(Beginning of Entries shown)

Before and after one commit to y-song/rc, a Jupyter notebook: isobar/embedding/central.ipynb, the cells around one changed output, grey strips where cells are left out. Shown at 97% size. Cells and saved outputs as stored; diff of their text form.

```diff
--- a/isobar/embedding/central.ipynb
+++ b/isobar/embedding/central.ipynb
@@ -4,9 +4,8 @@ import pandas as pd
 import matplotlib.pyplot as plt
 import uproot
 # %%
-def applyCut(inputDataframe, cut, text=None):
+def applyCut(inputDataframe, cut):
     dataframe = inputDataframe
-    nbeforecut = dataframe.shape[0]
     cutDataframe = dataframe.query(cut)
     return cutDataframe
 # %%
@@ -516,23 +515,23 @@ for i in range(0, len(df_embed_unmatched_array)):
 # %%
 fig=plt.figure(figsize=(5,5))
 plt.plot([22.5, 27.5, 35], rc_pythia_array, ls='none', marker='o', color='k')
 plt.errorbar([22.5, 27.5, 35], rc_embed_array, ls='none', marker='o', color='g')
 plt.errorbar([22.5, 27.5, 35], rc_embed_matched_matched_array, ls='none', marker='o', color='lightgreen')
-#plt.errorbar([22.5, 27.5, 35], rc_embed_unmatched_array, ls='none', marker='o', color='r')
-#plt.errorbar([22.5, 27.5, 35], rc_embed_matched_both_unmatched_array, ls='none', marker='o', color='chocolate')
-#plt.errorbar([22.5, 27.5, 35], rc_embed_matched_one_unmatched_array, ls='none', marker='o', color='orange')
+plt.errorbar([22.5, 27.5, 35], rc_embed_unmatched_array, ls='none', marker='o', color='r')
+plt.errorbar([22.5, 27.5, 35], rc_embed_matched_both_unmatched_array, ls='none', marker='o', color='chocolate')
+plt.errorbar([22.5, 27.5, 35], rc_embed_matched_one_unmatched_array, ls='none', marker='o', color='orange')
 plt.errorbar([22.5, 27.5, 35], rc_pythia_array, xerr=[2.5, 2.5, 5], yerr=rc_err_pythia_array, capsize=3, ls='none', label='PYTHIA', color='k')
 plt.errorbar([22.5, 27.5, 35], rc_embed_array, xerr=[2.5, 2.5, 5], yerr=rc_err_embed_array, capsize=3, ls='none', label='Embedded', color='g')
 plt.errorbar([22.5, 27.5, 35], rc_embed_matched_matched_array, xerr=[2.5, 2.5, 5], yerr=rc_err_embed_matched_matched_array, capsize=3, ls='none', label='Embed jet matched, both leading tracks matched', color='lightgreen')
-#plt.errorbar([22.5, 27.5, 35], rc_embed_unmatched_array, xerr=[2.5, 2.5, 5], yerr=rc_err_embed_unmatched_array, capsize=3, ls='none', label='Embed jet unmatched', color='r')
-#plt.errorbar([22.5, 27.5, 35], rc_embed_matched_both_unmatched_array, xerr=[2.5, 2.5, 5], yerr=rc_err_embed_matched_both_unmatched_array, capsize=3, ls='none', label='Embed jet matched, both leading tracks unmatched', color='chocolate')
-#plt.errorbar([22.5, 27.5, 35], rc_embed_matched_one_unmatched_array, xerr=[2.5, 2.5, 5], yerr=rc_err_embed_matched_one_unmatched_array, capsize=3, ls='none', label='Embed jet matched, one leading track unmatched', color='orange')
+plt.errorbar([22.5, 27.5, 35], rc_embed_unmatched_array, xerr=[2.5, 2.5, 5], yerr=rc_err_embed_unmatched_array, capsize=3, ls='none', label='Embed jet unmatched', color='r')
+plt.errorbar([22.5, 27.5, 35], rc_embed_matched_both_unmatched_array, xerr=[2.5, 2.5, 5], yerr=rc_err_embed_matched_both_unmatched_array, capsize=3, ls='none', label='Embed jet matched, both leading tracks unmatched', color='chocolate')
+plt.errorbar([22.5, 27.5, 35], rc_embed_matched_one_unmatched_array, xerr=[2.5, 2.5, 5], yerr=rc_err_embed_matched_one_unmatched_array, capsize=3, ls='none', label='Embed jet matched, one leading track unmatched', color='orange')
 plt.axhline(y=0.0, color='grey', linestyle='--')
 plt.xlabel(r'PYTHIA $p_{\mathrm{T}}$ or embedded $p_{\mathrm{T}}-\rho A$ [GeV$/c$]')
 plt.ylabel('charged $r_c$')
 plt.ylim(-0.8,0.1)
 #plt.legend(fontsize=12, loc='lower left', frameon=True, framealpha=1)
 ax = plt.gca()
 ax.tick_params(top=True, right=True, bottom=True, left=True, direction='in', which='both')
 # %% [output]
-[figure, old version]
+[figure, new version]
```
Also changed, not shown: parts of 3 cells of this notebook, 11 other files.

(End of Entries shown)

**What to produce:** If a line of the data holds the string "chocolate", list it.

**Worked solution:**
-#plt.errorbar([22.5, 27.5, 35], rc_embed_matched_both_unmatched_array, ls='none', marker='o', color='chocolate')
+plt.errorbar([22.5, 27.5, 35], rc_embed_matched_both_unmatched_array, ls='none', marker='o', color='chocolate')
-#plt.errorbar([22.5, 27.5, 35], rc_embed_matched_both_unmatched_array, xerr=[2.5, 2.5, 5], yerr=rc_err_embed_matched_both_unmatched_array, capsize=3, ls='none', label='Embed jet matched, both leading tracks unmatched', color='chocolate')
+plt.errorbar([22.5, 27.5, 35], rc_embed_matched_both_unmatched_array, xerr=[2.5, 2.5, 5], yerr=rc_err_embed_matched_both_unmatched_array, capsize=3, ls='none', label='Embed jet matched, both leading tracks unmatched', color='chocolate')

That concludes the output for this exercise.